(Modification records):
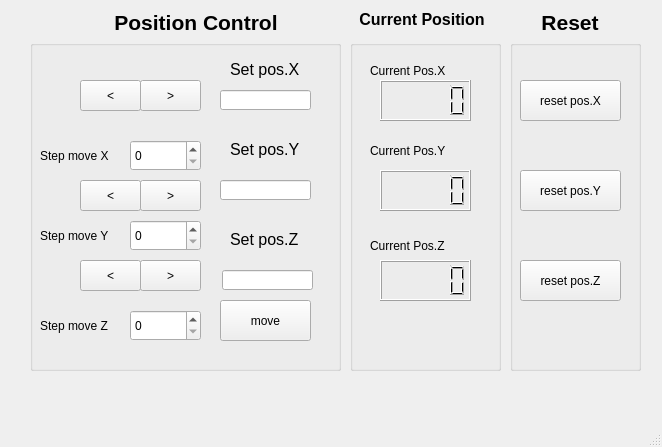
First picture: the form in motor/GUI/XYZWidget.ui, repository zhixing1996/pytct, before the edit.
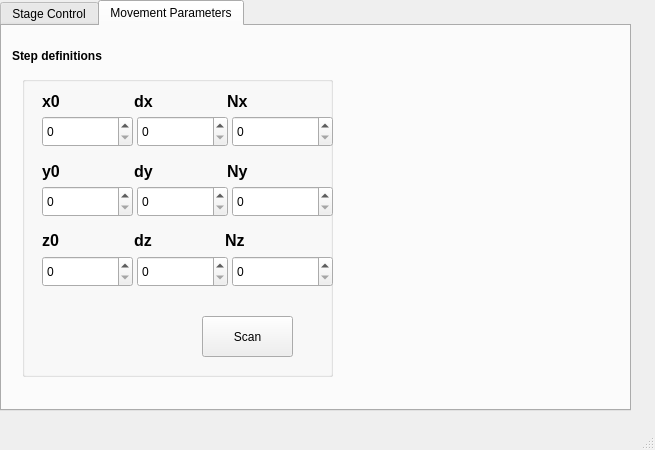
Second picture: the form after the edit.

Commit message: add scanning table

Diff of the .ui file:
```diff
--- a/motor/GUI/XYZWidget.ui
+++ b/motor/GUI/XYZWidget.ui
@@ -9,19 +9,213 @@
    <rect>
     <x>0</x>
     <y>0</y>
-    <width>662</width>
-    <height>447</height>
+    <width>655</width>
+    <height>450</height>
    </rect>
   </property>
+  <property name="sizePolicy">
+   <sizepolicy hsizetype="Preferred" vsizetype="Preferred">
+    <horstretch>0</horstretch>
+    <verstretch>0</verstretch>
+   </sizepolicy>
+  </property>
+  <property name="minimumSize">
+   <size>
+    <width>655</width>
+    <height>450</height>
+   </size>
+  </property>
+  <property name="maximumSize">
+   <size>
+    <width>655</width>
+    <height>450</height>
+   </size>
+  </property>
   <property name="windowTitle">
    <string>MainWindow</string>
   </property>
   <widget class="QWidget" name="centralwidget">
+   <widget class="QTabWidget" name="tabWidget">
+    <property name="geometry">
+     <rect>
+      <x>0</x>
+      <y>0</y>
+      <width>631</width>
+      <height>411</height>
+     </rect>
+    </property>
+    <property name="currentIndex">
+     <number>1</number>
+    </property>
+    <widget class="QWidget" name="tab">
+     <attribute name="title">
+      <string>Stage Control</string>
+     </attribute>
+     <widget class="QLabel" name="label_4">
+      <property name="geometry">
+       <rect>
+        <x>510</x>
+        <y>0</y>
+        <width>60</width>
+        <height>24</height>
+       </rect>
+      </property>
+      <property name="text">
+       <string>&lt;html&gt;&lt;head/&gt;&lt;body&gt;&lt;p align=&quot;center&quot;&gt;&lt;span style=&quot; font-size:16pt; font-weight:600;&quot;&gt;Reset&lt;/span&gt;&lt;/p&gt;&lt;/body&gt;&lt;/html&gt;</string>
+      </property>
+     </widget>
+     <widget class="QGroupBox" name="groupBox_2">
+      <property name="geometry">
+       <rect>
+        <x>480</x>
+        <y>30</y>
+        <width>131</width>
+        <height>331</height>
+       </rect>
+      </property>
+      <property name="title">
+       <string/>
+      </property>
+      <widget class="QPushButton" name="ResetPosX">
+       <property name="geometry">
+        <rect>
+         <x>10</x>
+         <y>40</y>
+         <width>101</width>
+         <height>41</height>
+        </rect>
+       </property>
+       <property name="text">
+        <string>reset pos.X</string>
+       </property>
+      </widget>
+      <widget class="QPushButton" name="ResetPosY">
+       <property name="geometry">
+        <rect>
+         <x>10</x>
+         <y>130</y>
+         <width>101</width>
+         <height>41</height>
+        </rect>
+       </property>
+       <property name="text">
+        <string>reset pos.Y</string>
+       </property>
+      </widget>
+      <widget class="QPushButton" name="ResetPosZ">
+       <property name="geometry">
+        <rect>
+         <x>10</x>
+         <y>220</y>
+         <width>101</width>
+         <height>41</height>
+        </rect>
+       </property>
+       <property name="text">
+        <string>reset pos.Z</string>
+       </property>
+      </widget>
+     </widget>
+     <widget class="QLabel" name="label_8">
+      <property name="geometry">
+       <rect>
+        <x>320</x>
+        <y>0</y>
+        <width>144</width>
+        <height>18</height>
+       </rect>
+      </property>
+      <property name="text">
+       <string>&lt;html&gt;&lt;head/&gt;&lt;body&gt;&lt;p align=&quot;center&quot;&gt;&lt;span style=&quot; font-size:12pt; font-weight:600;&quot;&gt;Current Position&lt;/span&gt;&lt;/p&gt;&lt;/body&gt;&lt;/html&gt;</string>
+      </property>
+     </widget>
+     <widget class="QGroupBox" name="groupBox_3">
+      <property name="geometry">
+       <rect>
+        <x>320</x>
+        <y>30</y>
+        <width>151</width>
+        <height>331</height>
+       </rect>
+      </property>
+      <property name="title">
+       <string/>
+      </property>
+      <widget class="QLCDNumber" name="CurrentPosX">
+       <property name="geometry">
+        <rect>
+         <x>30</x>
+         <y>40</y>
+         <width>91</width>
+         <height>41</height>
+        </rect>
+       </property>
+      </widget>
+      <widget class="QLCDNumber" name="CurrentPosY">
+       <property name="geometry">
+        <rect>
+         <x>30</x>
+         <y>130</y>
+         <width>91</width>
+         <height>41</height>
+        </rect>
+       </property>
+      </widget>
+      <widget class="QLCDNumber" name="CurrentPosZ">
+       <property name="geometry">
+        <rect>
+         <x>30</x>
+         <y>220</y>
+         <width>91</width>
+         <height>41</height>
+        </rect>
+       </property>
+      </widget>
+      <widget class="QLabel" name="label_9">
+       <property name="geometry">
+        <rect>
+         <x>20</x>
+         <y>20</y>
+         <width>81</width>
+         <height>21</height>
+        </rect>
+       </property>
+       <property name="text">
+        <string>Current Pos.X</string>
+       </property>
+      </widget>
+      <widget class="QLabel" name="label_10">
+       <property name="geometry">
+        <rect>
+         <x>20</x>
+         <y>100</y>
+         <width>91</width>
+         <height>21</height>
+        </rect>
+       </property>
+       <property name="text">
+        <string>Current Pos.Y</string>
+       </property>
+      </widget>
+      <widget class="QLabel" name="label_11">
+       <property name="geometry">
+        <rect>
+         <x>20</x>
+         <y>190</y>
+         <width>91</width>
+         <height>31</height>
+        </rect>
+       </property>
+       <property name="text">
+        <string>Current Pos.Z</string>
+       </property>
+      </widget>
+     </widget>
    <widget class="QLabel" name="PosContr">
     <property name="geometry">
      <rect>
-      <x>100</x>
-      <y>10</y>
+        <x>70</x>
+        <y>0</y>
       <width>192</width>
       <height>24</height>
      </rect>
@@ -33,8 +227,8 @@
    <widget class="QGroupBox" name="groupBox">
     <property name="geometry">
      <rect>
-      <x>30</x>
-      <y>40</y>
+        <x>0</x>
+        <y>30</y>
       <width>311</width>
       <height>331</height>
      </rect>
@@ -281,164 +475,277 @@
      </property>
     </widget>
    </widget>
-   <widget class="QLabel" name="label_4">
-    <property name="geometry">
-     <rect>
-      <x>540</x>
-      <y>10</y>
-      <width>60</width>
-      <height>24</height>
-     </rect>
-    </property>
-    <property name="text">
-     <string>&lt;html&gt;&lt;head/&gt;&lt;body&gt;&lt;p align=&quot;center&quot;&gt;&lt;span style=&quot; font-size:16pt; font-weight:600;&quot;&gt;Reset&lt;/span&gt;&lt;/p&gt;&lt;/body&gt;&lt;/html&gt;</string>
-    </property>
-   </widget>
-   <widget class="QGroupBox" name="groupBox_2">
+    </widget>
+    <widget class="QWidget" name="tab_2">
+     <attribute name="title">
+      <string>Movement Parameters</string>
+     </attribute>
+     <widget class="QLabel" name="label_12">
     <property name="geometry">
      <rect>
-      <x>510</x>
-      <y>40</y>
-      <width>131</width>
-      <height>331</height>
-     </rect>
-    </property>
-    <property name="title">
-     <string/>
-    </property>
-    <widget class="QPushButton" name="ResetPosX">
-     <property name="geometry">
-      <rect>
        <x>10</x>
-       <y>40</y>
-       <width>101</width>
-       <height>41</height>
-      </rect>
-     </property>
-     <property name="text">
-      <string>reset pos.X</string>
-     </property>
-    </widget>
-    <widget class="QPushButton" name="ResetPosY">
-     <property name="geometry">
-      <rect>
-       <x>10</x>
-       <y>130</y>
-       <width>101</width>
-       <height>41</height>
-      </rect>
-     </property>
-     <property name="text">
-      <string>reset pos.Y</string>
-     </property>
-    </widget>
-    <widget class="QPushButton" name="ResetPosZ">
-     <property name="geometry">
-      <rect>
-       <x>10</x>
-       <y>220</y>
-       <width>101</width>
-       <height>41</height>
-      </rect>
-     </property>
-     <property name="text">
-      <string>reset pos.Z</string>
-     </property>
-    </widget>
-   </widget>
-   <widget class="QLabel" name="label_8">
-    <property name="geometry">
-     <rect>
-      <x>350</x>
-      <y>10</y>
-      <width>144</width>
-      <height>18</height>
-     </rect>
-    </property>
-    <property name="text">
-     <string>&lt;html&gt;&lt;head/&gt;&lt;body&gt;&lt;p align=&quot;center&quot;&gt;&lt;span style=&quot; font-size:12pt; font-weight:600;&quot;&gt;Current Position&lt;/span&gt;&lt;/p&gt;&lt;/body&gt;&lt;/html&gt;</string>
-    </property>
-   </widget>
-   <widget class="QGroupBox" name="groupBox_3">
-    <property name="geometry">
-     <rect>
-      <x>350</x>
-      <y>40</y>
-      <width>151</width>
-      <height>331</height>
-     </rect>
-    </property>
-    <property name="title">
-     <string/>
-    </property>
-    <widget class="QLCDNumber" name="CurrentPosX">
-     <property name="geometry">
-      <rect>
-       <x>30</x>
-       <y>40</y>
-       <width>91</width>
-       <height>41</height>
-      </rect>
-     </property>
-    </widget>
-    <widget class="QLCDNumber" name="CurrentPosY">
-     <property name="geometry">
-      <rect>
-       <x>30</x>
-       <y>130</y>
-       <width>91</width>
-       <height>41</height>
-      </rect>
-     </property>
-    </widget>
-    <widget class="QLCDNumber" name="CurrentPosZ">
-     <property name="geometry">
-      <rect>
-       <x>30</x>
-       <y>220</y>
-       <width>91</width>
-       <height>41</height>
-      </rect>
-     </property>
-    </widget>
-    <widget class="QLabel" name="label_9">
-     <property name="geometry">
-      <rect>
-       <x>20</x>
        <y>20</y>
-       <width>81</width>
+        <width>111</width>
        <height>21</height>
       </rect>
      </property>
      <property name="text">
-      <string>Current Pos.X</string>
-     </property>
-    </widget>
-    <widget class="QLabel" name="label_10">
+       <string>&lt;html&gt;&lt;head/&gt;&lt;body&gt;&lt;p&gt;&lt;span style=&quot; font-weight:600;&quot;&gt;Step definitions&lt;/span&gt;&lt;/p&gt;&lt;/body&gt;&lt;/html&gt;</string>
+      </property>
+     </widget>
+     <widget class="QGroupBox" name="groupBox_4">
      <property name="geometry">
       <rect>
        <x>20</x>
-       <y>100</y>
+        <y>50</y>
+        <width>311</width>
+        <height>301</height>
+       </rect>
+      </property>
+      <property name="title">
+       <string/>
+      </property>
+      <widget class="QSpinBox" name="x0">
+       <property name="geometry">
+        <rect>
+         <x>20</x>
+         <y>40</y>
        <width>91</width>
-       <height>21</height>
-      </rect>
-     </property>
-     <property name="text">
-      <string>Current Pos.Y</string>
-     </property>
-    </widget>
-    <widget class="QLabel" name="label_11">
+         <height>31</height>
+        </rect>
+       </property>
+      </widget>
+      <widget class="QSpinBox" name="dx">
+       <property name="geometry">
+        <rect>
+         <x>115</x>
+         <y>40</y>
+         <width>91</width>
+         <height>31</height>
+        </rect>
+       </property>
+      </widget>
+      <widget class="QSpinBox" name="Nx">
      <property name="geometry">
       <rect>
+         <x>210</x>
+         <y>40</y>
+         <width>101</width>
+         <height>31</height>
+        </rect>
+       </property>
+      </widget>
+      <widget class="QSpinBox" name="y0">
+       <property name="geometry">
+        <rect>
        <x>20</x>
-       <y>190</y>
+         <y>110</y>
        <width>91</width>
        <height>31</height>
       </rect>
      </property>
+       <property name="sizePolicy">
+        <sizepolicy hsizetype="Minimum" vsizetype="Fixed">
+         <horstretch>0</horstretch>
+         <verstretch>0</verstretch>
+        </sizepolicy>
+       </property>
+       <property name="minimumSize">
+        <size>
+         <width>0</width>
+         <height>0</height>
+        </size>
+       </property>
+       <property name="sizeIncrement">
+        <size>
+         <width>0</width>
+         <height>20</height>
+        </size>
+       </property>
+       <property name="minimum">
+        <number>0</number>
+       </property>
+      </widget>
+      <widget class="QSpinBox" name="Ny">
+       <property name="geometry">
+        <rect>
+         <x>210</x>
+         <y>110</y>
+         <width>101</width>
+         <height>31</height>
+        </rect>
+       </property>
+      </widget>
+      <widget class="QSpinBox" name="dy">
+       <property name="geometry">
+        <rect>
+         <x>115</x>
+         <y>110</y>
+         <width>91</width>
+         <height>31</height>
+        </rect>
+       </property>
+      </widget>
+      <widget class="QSpinBox" name="z0">
+       <property name="geometry">
+        <rect>
+         <x>20</x>
+         <y>180</y>
+         <width>91</width>
+         <height>31</height>
+        </rect>
+       </property>
+      </widget>
+      <widget class="QSpinBox" name="Nz">
+       <property name="geometry">
+        <rect>
+         <x>210</x>
+         <y>180</y>
+         <width>101</width>
+         <height>31</height>
+        </rect>
+       </property>
+      </widget>
+      <widget class="QSpinBox" name="dz">
+       <property name="geometry">
+        <rect>
+         <x>115</x>
+         <y>180</y>
+         <width>91</width>
+         <height>31</height>
+        </rect>
+       </property>
+      </widget>
+      <widget class="QLabel" name="label_19">
+       <property name="geometry">
+        <rect>
+         <x>20</x>
+         <y>150</y>
+         <width>86</width>
+         <height>29</height>
+        </rect>
+       </property>
      <property name="text">
-      <string>Current Pos.Z</string>
-     </property>
+        <string>&lt;html&gt;&lt;head/&gt;&lt;body&gt;&lt;p&gt;&lt;span style=&quot; font-size:12pt; font-weight:600;&quot;&gt;z0&lt;/span&gt;&lt;/p&gt;&lt;/body&gt;&lt;/html&gt;</string>
+       </property>
+      </widget>
+      <widget class="QLabel" name="label_20">
+       <property name="geometry">
+        <rect>
+         <x>112</x>
+         <y>150</y>
+         <width>85</width>
+         <height>29</height>
+        </rect>
+       </property>
+       <property name="text">
+        <string>&lt;html&gt;&lt;head/&gt;&lt;body&gt;&lt;p&gt;&lt;span style=&quot; font-size:12pt; font-weight:600;&quot;&gt;dz&lt;/span&gt;&lt;/p&gt;&lt;/body&gt;&lt;/html&gt;</string>
+       </property>
+      </widget>
+      <widget class="QLabel" name="label_21">
+       <property name="geometry">
+        <rect>
+         <x>203</x>
+         <y>150</y>
+         <width>86</width>
+         <height>29</height>
+        </rect>
+       </property>
+       <property name="text">
+        <string>&lt;html&gt;&lt;head/&gt;&lt;body&gt;&lt;p&gt;&lt;span style=&quot; font-size:12pt; font-weight:600;&quot;&gt;Nz&lt;/span&gt;&lt;/p&gt;&lt;/body&gt;&lt;/html&gt;</string>
+       </property>
+      </widget>
+      <widget class="QPushButton" name="ScanBut">
+       <property name="geometry">
+        <rect>
+         <x>180</x>
+         <y>240</y>
+         <width>91</width>
+         <height>41</height>
+        </rect>
+       </property>
+       <property name="text">
+        <string>Scan</string>
+       </property>
+      </widget>
+      <widget class="QWidget" name="">
+       <property name="geometry">
+        <rect>
+         <x>20</x>
+         <y>10</y>
+         <width>271</width>
+         <height>31</height>
+        </rect>
+       </property>
+       <layout class="QHBoxLayout" name="horizontalLayout">
+        <item>
+         <widget class="QLabel" name="label_13">
+          <property name="text">
+           <string>&lt;html&gt;&lt;head/&gt;&lt;body&gt;&lt;p&gt;&lt;span style=&quot; font-size:12pt; font-weight:600;&quot;&gt;x0&lt;/span&gt;&lt;/p&gt;&lt;/body&gt;&lt;/html&gt;</string>
+          </property>
+         </widget>
+        </item>
+        <item>
+         <widget class="QLabel" name="label_14">
+          <property name="text">
+           <string>&lt;html&gt;&lt;head/&gt;&lt;body&gt;&lt;p&gt;&lt;span style=&quot; font-size:12pt; font-weight:600;&quot;&gt;dx&lt;/span&gt;&lt;/p&gt;&lt;/body&gt;&lt;/html&gt;</string>
+          </property>
+         </widget>
+        </item>
+        <item>
+         <widget class="QLabel" name="label_15">
+          <property name="text">
+           <string>&lt;html&gt;&lt;head/&gt;&lt;body&gt;&lt;p&gt;&lt;span style=&quot; font-size:12pt; font-weight:600;&quot;&gt;Nx&lt;/span&gt;&lt;/p&gt;&lt;/body&gt;&lt;/html&gt;</string>
+          </property>
+         </widget>
+        </item>
+       </layout>
+      </widget>
+      <widget class="QWidget" name="">
+       <property name="geometry">
+        <rect>
+         <x>20</x>
+         <y>80</y>
+         <width>271</width>
+         <height>31</height>
+        </rect>
+       </property>
+       <layout class="QHBoxLayout" name="horizontalLayout_2">
+        <item>
+         <widget class="QLabel" name="label_16">
+          <property name="text">
+           <string>&lt;html&gt;&lt;head/&gt;&lt;body&gt;&lt;p&gt;&lt;span style=&quot; font-size:12pt; font-weight:600;&quot;&gt;y0&lt;/span&gt;&lt;/p&gt;&lt;/body&gt;&lt;/html&gt;</string>
+          </property>
+         </widget>
+        </item>
+        <item>
+         <widget class="QLabel" name="label_17">
+          <property name="text">
+           <string>&lt;html&gt;&lt;head/&gt;&lt;body&gt;&lt;p&gt;&lt;span style=&quot; font-size:12pt; font-weight:600;&quot;&gt;dy&lt;/span&gt;&lt;/p&gt;&lt;/body&gt;&lt;/html&gt;</string>
+          </property>
+         </widget>
+        </item>
+        <item>
+         <widget class="QLabel" name="label_18">
+          <property name="text">
+           <string>&lt;html&gt;&lt;head/&gt;&lt;body&gt;&lt;p&gt;&lt;span style=&quot; font-size:12pt; font-weight:600;&quot;&gt;Ny&lt;/span&gt;&lt;/p&gt;&lt;/body&gt;&lt;/html&gt;</string>
+          </property>
+         </widget>
+        </item>
+       </layout>
+      </widget>
+      <widget class="QWidget" name="">
+       <property name="geometry">
+        <rect>
+         <x>20</x>
+         <y>150</y>
+         <width>271</width>
+         <height>31</height>
+        </rect>
+       </property>
+       <layout class="QHBoxLayout" name="horizontalLayout_3"/>
+      </widget>
+     </widget>
     </widget>
    </widget>
   </widget>
```
Left out of the diff: 2 changed lines with no effect on the pictures. Lines whose indentation alone changed are shown as unchanged. The commit also changes 1 other file.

(Your assignment): For this exercise, gather every line of the data that contains the word "QHBoxLayout".

(Answer to the exercise):
+       <layout class="QHBoxLayout" name="horizontalLayout">
+       <layout class="QHBoxLayout" name="horizontalLayout_2">
+       <layout class="QHBoxLayout" name="horizontalLayout_3"/>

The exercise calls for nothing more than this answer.